[[ Listed records open ]]

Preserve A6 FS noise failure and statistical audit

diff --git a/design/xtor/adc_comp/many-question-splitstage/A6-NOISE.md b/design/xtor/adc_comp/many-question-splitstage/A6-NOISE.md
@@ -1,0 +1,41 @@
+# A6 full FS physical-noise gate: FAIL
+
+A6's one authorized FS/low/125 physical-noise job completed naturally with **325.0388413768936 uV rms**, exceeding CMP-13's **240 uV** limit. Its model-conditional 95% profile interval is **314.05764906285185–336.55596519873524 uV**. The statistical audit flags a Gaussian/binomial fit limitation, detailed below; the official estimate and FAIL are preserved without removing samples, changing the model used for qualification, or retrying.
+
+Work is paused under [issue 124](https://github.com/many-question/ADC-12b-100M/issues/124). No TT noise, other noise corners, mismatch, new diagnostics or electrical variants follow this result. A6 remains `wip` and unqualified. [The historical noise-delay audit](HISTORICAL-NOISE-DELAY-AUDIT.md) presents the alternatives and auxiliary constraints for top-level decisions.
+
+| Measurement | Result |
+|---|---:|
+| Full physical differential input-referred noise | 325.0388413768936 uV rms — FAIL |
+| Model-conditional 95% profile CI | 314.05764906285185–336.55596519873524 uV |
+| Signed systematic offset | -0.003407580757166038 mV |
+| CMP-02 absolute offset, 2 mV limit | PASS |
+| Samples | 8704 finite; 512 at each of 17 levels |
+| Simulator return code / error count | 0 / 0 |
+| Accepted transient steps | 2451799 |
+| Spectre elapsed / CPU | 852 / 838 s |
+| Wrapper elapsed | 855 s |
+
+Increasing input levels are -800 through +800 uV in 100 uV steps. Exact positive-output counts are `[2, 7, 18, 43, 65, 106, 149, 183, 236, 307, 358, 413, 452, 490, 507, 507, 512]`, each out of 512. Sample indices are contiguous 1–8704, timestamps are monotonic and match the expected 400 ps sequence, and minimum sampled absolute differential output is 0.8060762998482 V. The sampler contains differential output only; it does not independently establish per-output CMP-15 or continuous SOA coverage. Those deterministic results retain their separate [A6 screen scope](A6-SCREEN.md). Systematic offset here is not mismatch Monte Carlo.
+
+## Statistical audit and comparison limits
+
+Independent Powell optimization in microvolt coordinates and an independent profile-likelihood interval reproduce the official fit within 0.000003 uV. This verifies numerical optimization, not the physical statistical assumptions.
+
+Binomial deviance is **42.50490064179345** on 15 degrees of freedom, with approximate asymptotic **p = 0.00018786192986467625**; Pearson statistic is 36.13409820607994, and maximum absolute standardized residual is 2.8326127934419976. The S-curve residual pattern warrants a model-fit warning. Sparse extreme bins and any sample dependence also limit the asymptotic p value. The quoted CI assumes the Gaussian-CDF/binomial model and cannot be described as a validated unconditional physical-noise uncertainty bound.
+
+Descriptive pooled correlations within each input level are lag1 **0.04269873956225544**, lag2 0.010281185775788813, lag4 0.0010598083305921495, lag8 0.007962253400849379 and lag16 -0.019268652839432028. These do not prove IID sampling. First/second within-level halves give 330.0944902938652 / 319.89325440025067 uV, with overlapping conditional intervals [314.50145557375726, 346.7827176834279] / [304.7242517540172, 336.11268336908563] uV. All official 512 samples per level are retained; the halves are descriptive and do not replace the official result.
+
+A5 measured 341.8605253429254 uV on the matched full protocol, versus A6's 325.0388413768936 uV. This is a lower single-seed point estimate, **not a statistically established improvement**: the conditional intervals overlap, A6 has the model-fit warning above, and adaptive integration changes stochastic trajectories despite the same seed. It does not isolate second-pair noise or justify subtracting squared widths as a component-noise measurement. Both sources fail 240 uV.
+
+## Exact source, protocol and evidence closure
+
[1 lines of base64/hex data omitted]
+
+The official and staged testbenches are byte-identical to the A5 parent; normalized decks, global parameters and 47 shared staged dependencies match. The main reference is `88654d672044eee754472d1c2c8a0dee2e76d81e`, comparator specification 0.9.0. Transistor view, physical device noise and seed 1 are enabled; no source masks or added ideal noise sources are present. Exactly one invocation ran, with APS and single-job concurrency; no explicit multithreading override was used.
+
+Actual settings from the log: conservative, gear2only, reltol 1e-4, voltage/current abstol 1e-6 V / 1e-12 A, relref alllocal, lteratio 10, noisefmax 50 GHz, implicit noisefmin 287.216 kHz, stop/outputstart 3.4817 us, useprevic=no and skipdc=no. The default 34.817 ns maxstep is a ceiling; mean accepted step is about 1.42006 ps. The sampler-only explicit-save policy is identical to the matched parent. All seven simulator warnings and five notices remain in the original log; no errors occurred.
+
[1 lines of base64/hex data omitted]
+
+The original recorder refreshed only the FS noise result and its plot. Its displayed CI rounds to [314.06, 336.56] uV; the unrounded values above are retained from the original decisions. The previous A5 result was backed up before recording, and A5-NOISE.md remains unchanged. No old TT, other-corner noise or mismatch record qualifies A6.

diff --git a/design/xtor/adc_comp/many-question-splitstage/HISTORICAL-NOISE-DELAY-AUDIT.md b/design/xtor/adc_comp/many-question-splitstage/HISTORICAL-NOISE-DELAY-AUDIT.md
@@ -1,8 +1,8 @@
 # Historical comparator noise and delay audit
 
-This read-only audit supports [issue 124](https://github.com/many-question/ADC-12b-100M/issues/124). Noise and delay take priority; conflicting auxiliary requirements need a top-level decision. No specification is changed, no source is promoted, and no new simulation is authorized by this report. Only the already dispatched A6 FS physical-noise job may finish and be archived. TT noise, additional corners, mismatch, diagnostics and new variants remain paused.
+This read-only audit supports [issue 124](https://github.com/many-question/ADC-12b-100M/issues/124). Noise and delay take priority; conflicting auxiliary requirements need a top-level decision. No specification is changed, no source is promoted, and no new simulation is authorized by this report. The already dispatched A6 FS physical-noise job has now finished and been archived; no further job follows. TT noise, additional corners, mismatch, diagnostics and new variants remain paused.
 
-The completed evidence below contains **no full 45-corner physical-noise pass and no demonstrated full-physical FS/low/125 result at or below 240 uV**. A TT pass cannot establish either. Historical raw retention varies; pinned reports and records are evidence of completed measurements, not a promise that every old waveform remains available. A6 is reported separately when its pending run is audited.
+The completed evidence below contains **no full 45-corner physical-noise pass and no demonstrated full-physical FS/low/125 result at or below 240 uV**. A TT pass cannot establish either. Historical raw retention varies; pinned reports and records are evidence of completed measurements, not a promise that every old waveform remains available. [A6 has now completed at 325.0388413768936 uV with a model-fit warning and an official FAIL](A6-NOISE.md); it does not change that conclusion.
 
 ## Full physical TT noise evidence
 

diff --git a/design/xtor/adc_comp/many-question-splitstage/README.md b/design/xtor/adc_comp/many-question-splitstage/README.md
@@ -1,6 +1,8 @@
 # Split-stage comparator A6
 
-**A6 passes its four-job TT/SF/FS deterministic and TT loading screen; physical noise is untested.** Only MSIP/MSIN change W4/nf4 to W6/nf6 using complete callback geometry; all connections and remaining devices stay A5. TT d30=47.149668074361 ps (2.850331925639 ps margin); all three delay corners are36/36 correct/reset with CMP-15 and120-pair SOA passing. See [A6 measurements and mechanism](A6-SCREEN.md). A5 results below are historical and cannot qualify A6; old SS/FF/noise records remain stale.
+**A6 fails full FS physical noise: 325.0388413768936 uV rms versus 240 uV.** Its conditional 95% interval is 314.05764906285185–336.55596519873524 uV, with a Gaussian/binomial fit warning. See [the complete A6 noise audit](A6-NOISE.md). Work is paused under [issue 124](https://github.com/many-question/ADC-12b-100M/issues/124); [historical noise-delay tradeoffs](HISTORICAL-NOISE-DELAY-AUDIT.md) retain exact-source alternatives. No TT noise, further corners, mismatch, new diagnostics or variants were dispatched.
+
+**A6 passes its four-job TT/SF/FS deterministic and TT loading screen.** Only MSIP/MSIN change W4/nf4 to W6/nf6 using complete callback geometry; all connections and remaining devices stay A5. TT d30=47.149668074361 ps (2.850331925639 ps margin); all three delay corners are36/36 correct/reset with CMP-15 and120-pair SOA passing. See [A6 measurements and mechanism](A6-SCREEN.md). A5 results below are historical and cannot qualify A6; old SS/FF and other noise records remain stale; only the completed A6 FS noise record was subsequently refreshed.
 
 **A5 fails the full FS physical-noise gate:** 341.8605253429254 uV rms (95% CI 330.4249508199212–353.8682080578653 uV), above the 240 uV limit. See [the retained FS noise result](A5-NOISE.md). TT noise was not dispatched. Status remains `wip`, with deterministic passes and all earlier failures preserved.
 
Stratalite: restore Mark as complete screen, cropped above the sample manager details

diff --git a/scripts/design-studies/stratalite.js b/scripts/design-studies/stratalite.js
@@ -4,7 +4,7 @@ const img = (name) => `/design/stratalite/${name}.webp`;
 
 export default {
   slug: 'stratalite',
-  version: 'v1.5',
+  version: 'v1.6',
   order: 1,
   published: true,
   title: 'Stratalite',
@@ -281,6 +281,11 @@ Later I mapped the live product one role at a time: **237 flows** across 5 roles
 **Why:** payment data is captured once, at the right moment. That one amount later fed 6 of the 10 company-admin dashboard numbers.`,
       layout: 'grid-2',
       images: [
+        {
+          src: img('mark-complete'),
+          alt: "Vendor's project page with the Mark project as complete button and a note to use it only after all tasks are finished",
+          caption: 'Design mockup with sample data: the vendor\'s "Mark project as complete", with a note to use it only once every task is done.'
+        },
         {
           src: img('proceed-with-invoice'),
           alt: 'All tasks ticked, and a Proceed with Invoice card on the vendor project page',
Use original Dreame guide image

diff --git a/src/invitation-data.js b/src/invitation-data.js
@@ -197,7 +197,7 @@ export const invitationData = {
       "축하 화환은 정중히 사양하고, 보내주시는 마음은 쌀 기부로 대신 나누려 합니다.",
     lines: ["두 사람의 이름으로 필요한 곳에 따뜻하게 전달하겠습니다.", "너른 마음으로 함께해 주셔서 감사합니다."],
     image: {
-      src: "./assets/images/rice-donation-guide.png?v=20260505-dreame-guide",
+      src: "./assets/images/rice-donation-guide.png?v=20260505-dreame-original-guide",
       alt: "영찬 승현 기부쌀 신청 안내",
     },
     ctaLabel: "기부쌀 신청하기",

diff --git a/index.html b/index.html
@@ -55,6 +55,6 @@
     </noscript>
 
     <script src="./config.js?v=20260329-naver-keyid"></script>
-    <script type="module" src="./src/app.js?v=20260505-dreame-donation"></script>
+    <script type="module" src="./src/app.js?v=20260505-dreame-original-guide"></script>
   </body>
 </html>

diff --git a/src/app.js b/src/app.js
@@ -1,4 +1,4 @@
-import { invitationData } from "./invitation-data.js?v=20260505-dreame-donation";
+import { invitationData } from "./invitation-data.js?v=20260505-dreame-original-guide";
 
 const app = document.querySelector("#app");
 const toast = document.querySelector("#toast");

[[ Listed records closed ]]

- Assignment: Using the entries above, output exactly the lines between the line holding "alt: 'All tasks" and the line holding "정중히 사양하고, 보내주시는", end lines included, and nothing more.

- Exercise response:
           alt: 'All tasks ticked, and a Proceed with Invoice card on the vendor project page',
Use original Dreame guide image

diff --git a/src/invitation-data.js b/src/invitation-data.js
@@ -197,7 +197,7 @@ export const invitationData = {
       "축하 화환은 정중히 사양하고, 보내주시는 마음은 쌀 기부로 대신 나누려 합니다.",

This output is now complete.